• Problem description: Copy each line of the material in which the word "output" appears.

• Dataset records:

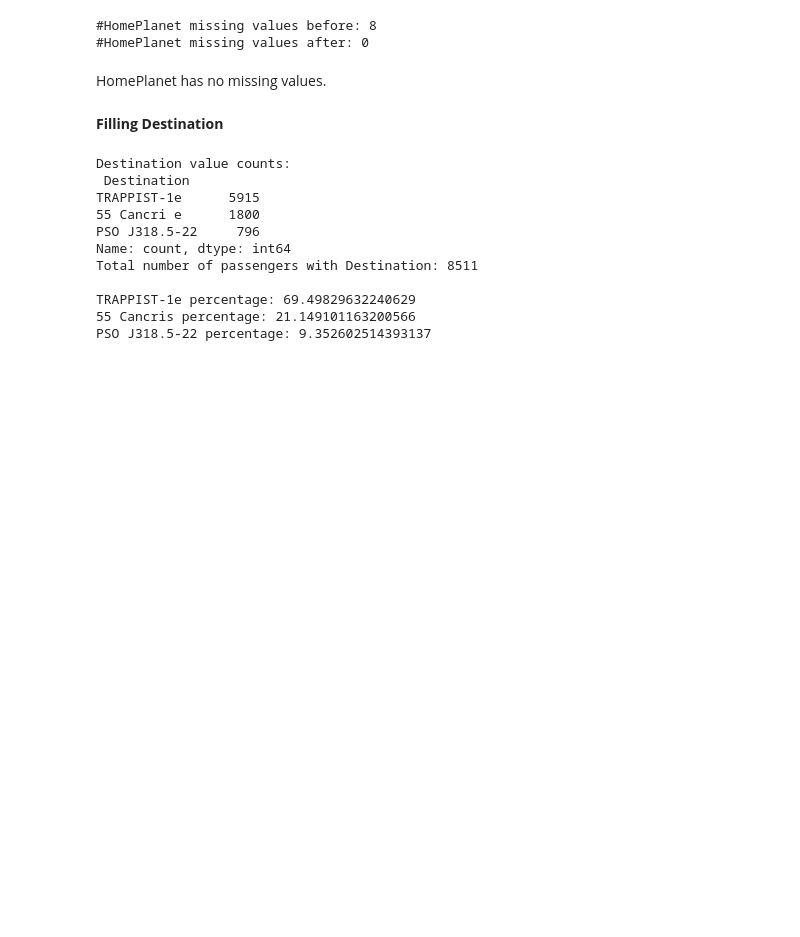
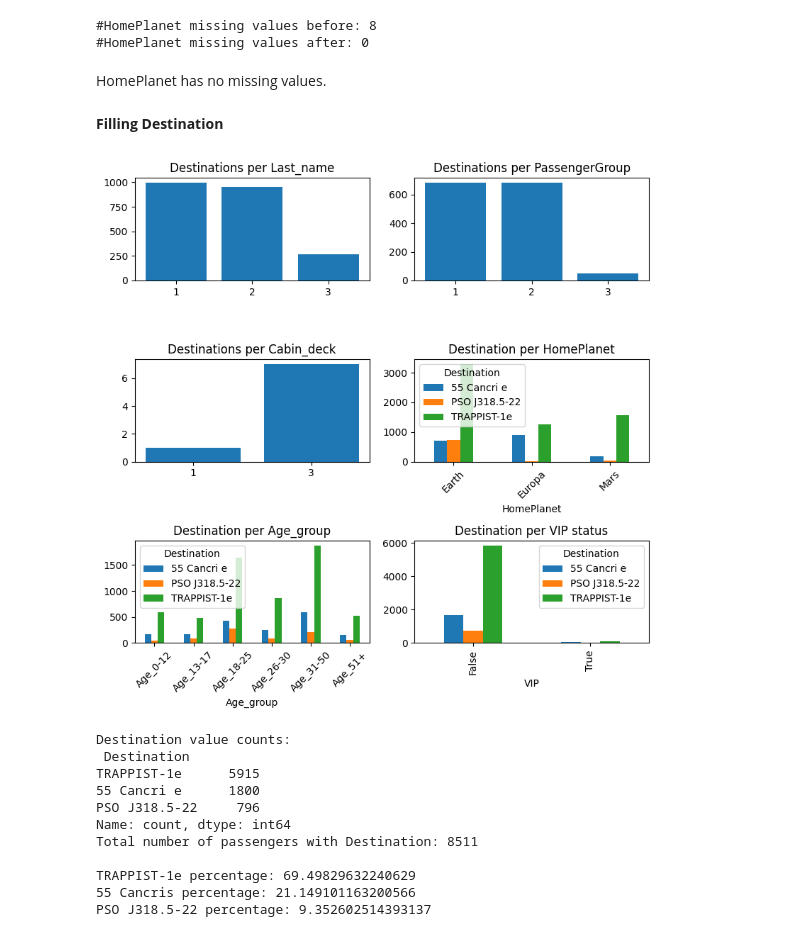
Before and after one commit to YarinArava/SpaceShipTitanic_FinalProject, a Jupyter notebook: Spaceship_Titanic_edited_2.ipynb, the cells around one changed output. Drawn from its saved outputs; the diff is of its cells as text; code cells hidden in the pictures; blank space fills up the shorter version.

```diff
--- a/Spaceship_Titanic_edited_2.ipynb
+++ b/Spaceship_Titanic_edited_2.ipynb
@@ -695,6 +695,59 @@ print('#HomePlanet missing values after:',df['HomePlanet'].isna().sum())
 HomePlanet has no missing values.
 # %% [markdown]
 **Filling Destination**
+# %%
+# Destination per Last_name
+LN_HP= df.groupby(['Last_name', 'Destination'])['Destination'].size().unstack().fillna(0)
+counts_ln = (LN_HP > 0).sum(axis=1).value_counts().sort_index()
+plt.figure(figsize=(8,8))
+plt.subplot(3,2,1)
+plt.bar(counts_ln.index.astype(str), counts_ln.values)
+plt.title('Destinations per Last_name')
+
+# AI used in the next subplot https://chatgpt.com/share/697de161-3acc-8011-8886-3cded01970ce
+# Destination per PassengerGroup (only groups with more than 1 member)
+group_sizes = df['PassengerGroup'].value_counts()
+valid_groups = group_sizes[group_sizes > 1].index
+df_multi = df[df['PassengerGroup'].isin(valid_groups)]
+PG_HP= df_multi.groupby(['PassengerGroup', 'Destination'])['Destination'].size().unstack().fillna(0)
+counts_pg = (PG_HP > 0).sum(axis=1).value_counts().sort_index()
+plt.subplot(3,2,2)
+plt.bar(counts_pg.index.astype(str), counts_pg.values)
+plt.title('Destinations per PassengerGroup')
+
+# Destination per Cabin_deck
+CD_D= df.groupby(['Cabin_deck', 'Destination'])['Destination'].size().unstack().fillna(0)
+counts_cd = (CD_D > 0).sum(axis=1).value_counts().sort_index()
+plt.subplot(3,2,3)
+plt.bar(counts_cd.index.astype(str), counts_cd.values)
+plt.title('Destinations per Cabin_deck')
+
+
+# Destination per homeplanet
+HP_D= df.groupby(['HomePlanet', 'Destination'])['Destination'].size().unstack().fillna(0)
+plt.subplot(3,2,4)
+HP_D.plot(kind='bar', ax=plt.gca())
+plt.title('Destination per HomePlanet')
+plt.xticks(rotation=45)
+plt.legend(title='Destination')
+
+# Destination per age group
+AG_D= df.groupby(['Age_group', 'Destination'])['Destination'].size().unstack().fillna(0)
+plt.subplot(3,2,5)
+AG_D.plot(kind='bar', ax=plt.gca())
+plt.title('Destination per Age_group')
+plt.xticks(rotation=45)
+
+# Destination per total spent
+TS_D= df.groupby(['VIP', 'Destination'])['Destination'].size().unstack().fillna(0)
+plt.subplot(3,2,6)
+TS_D.plot(kind='bar', ax=plt.gca())
+plt.title('Destination per VIP status')
+
+plt.tight_layout()
+plt.show()
+# %% [output]
+[figure, added]
 # %%
 dest_cnt = df['Destination'].value_counts()
 
```
Also changed, not shown: parts of 25 cells of this notebook, 1 other file.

• Task answer:
Before and after one commit to YarinArava/SpaceShipTitanic_FinalProject, a Jupyter notebook: Spaceship_Titanic_edited_2.ipynb, the cells around one changed output. Drawn from its saved outputs; the diff is of its cells as text; code cells hidden in the pictures; blank space fills up the shorter version.
+# %% [output]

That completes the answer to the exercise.